Miranda Wang and Jeanny Yao have an uncanny talent for finding value where others see waste. Their plastics upcycling company, Novoloop, just raised an $21m Series A to prove it.
To find the future of food, you may have to look no further than Emeryville, CA, a small city by the San Francisco Bay, where Upside Foods has built a 53,000-square-foot production facility for cultivated meat, the first of its kind.
In a timeless dilemma for new parents, Radhika and her husband Bharath discovered early that their baby daughter was a fussy sleeper. The situation left them tired and frustrated; being effective at work became a challenge.
The question for Sumit Sinha and Mukesh Bansal in February 2019 was which would come first: The funding for their seed round or the sale of their Hyundai hatchbacks.
In December 2021 Prellis raised a $14.5 million Series B and has signed partnerships with pharmaceutical behemoths including Bristol Myers Squibb and Sanofi.
It was 2016, and Chiu Chau was on the ropes. He had pitched nearly 150 venture capital firms. No one would invest. Everyone doubted the startup with the open-source laboratory robot.
Tesh Mbaabu rarely showed up to his freshman computer science class at the University of Nairobi.
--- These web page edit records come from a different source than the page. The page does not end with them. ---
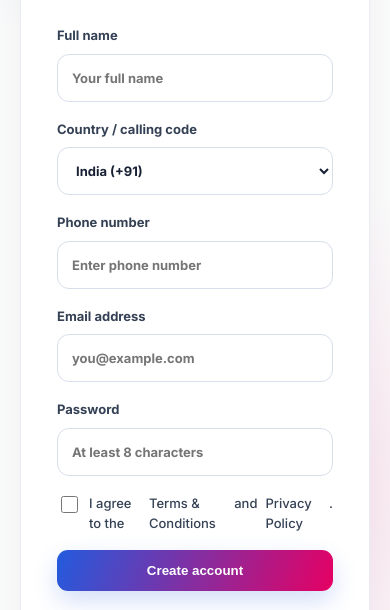
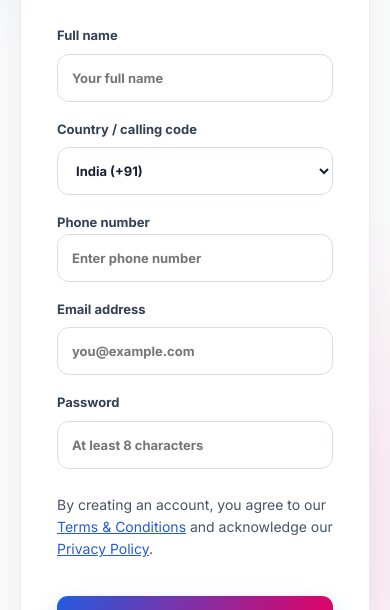
Before and after one commit to puravigal/homepage, a plain HTML site: page signup.html in a window 390 px wide. Shown: the part 479-1089 px from the top of the page. Drawn offline with Linux system fonts and the light colour scheme.

Commit message:
Show consent checkbox only for applicable countries and fix phone field UI

```diff
--- a/signup.html
+++ b/signup.html
@@ -15,10 +15,10 @@
   min-height:48px;padding:12px 14px;border:1px solid #d7deeb;border-radius:12px;
   background:#fff;color:#182033;font:inherit;line-height:1.4;
 }
-.auth-card #signup-form input[type="tel"] {appearance:none;-webkit-appearance:none;width:100%;height:48px;min-height:48px;padding:12px 14px;border:1px solid #d7deeb;border-radius:12px;font:inherit;box-sizing:border-box}
+.auth-card #signup-form label:has(> input#phone-number){display:block;width:100%;min-width:0}.auth-card #signup-form label:has(> input#phone-number) input#phone-number{display:block!important;width:100%!important;max-width:100%!important;min-width:0!important;height:48px!important;min-height:48px!important;padding:12px 14px!important;border:1px solid #d7deeb!important;border-radius:12px!important;background:#fff!important;color:#182033!important;font:inherit!important;line-height:1.4!important;box-sizing:border-box!important;appearance:none;-webkit-appearance:none}\n.auth-card #signup-form input[type="tel"] {appearance:none;-webkit-appearance:none;width:100%;height:48px;min-height:48px;padding:12px 14px;border:1px solid #d7deeb;border-radius:12px;font:inherit;box-sizing:border-box}
 .auth-card #signup-form input:focus-visible,.auth-card #signup-form select:focus-visible,.auth-card #verify-panel input:focus-visible{outline:3px solid rgba(35,91,222,.2);outline-offset:1px;border-color:#235BDE}
 .auth-card #signup-form input:invalid:not(:placeholder-shown){border-color:#d92d20}
-.auth-card #signup-form .check{display:flex;align-items:flex-start;gap:10px;line-height:1.55}
+.auth-card #signup-form .signup-legal-copy{font-size:14px;line-height:1.6;margin:8px 0 18px;color:#475467}.auth-card #signup-form .signup-legal-copy a{color:#235BDE;text-decoration:underline}\n.auth-card #signup-form .check{display:flex;align-items:flex-start;gap:10px;line-height:1.55}
 .auth-card #signup-form .check input[type="checkbox"]{flex:0 0 auto;width:17px;height:17px;margin-top:3px}
 .auth-card #marketing-consent-row[hidden]{display:none!important}
 .auth-card #form-message:empty{display:none}
@@ -36,7 +36,7 @@
 <label>Phone number<input id="phone-number" type="tel" autocomplete="tel-national" inputmode="tel" placeholder="Enter phone number" required minlength="6" maxlength="18" pattern="[0-9 ()-]{6,18}"></label>
 <label>Email address<input id="email" type="email" autocomplete="email" placeholder="you@example.com" required></label>
 <label>Password<input id="password" type="password" autocomplete="new-password" placeholder="At least 8 characters" required minlength="8" maxlength="128"></label>
-<label class="check"><input id="terms" type="checkbox" required> I agree to the <a href="terms-and-conditions.html">Terms &amp; Conditions</a> and <a href="privacy-policy.html">Privacy Policy</a>.</label>
+<p class="signup-legal-copy">By creating an account, you agree to our <a href="terms-and-conditions.html">Terms &amp; Conditions</a> and acknowledge our <a href="privacy-policy.html">Privacy Policy</a>.</p>
 <label class="check" id="marketing-consent-row" hidden><input id="marketing-consent" type="checkbox"> Yes, I would like to receive marketing communications from Puravigal, its services, events and regional partners. This is optional and can be withdrawn at any time.</label>
 <button class="btn primary auth-submit" type="submit" id="submit-button">Create account</button>
 </form>
```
His classmate Mesongo Sibuti noticed.
Adebayo (“Ade”) Alonge and Amy Kao, co-founders of RxAll had nvented a handheld scanner for detecting counterfeit prescription drugs—an illicit, multibillion-dollar industry that kills an estimated 1 million people annually globally and 100,000 in Africa.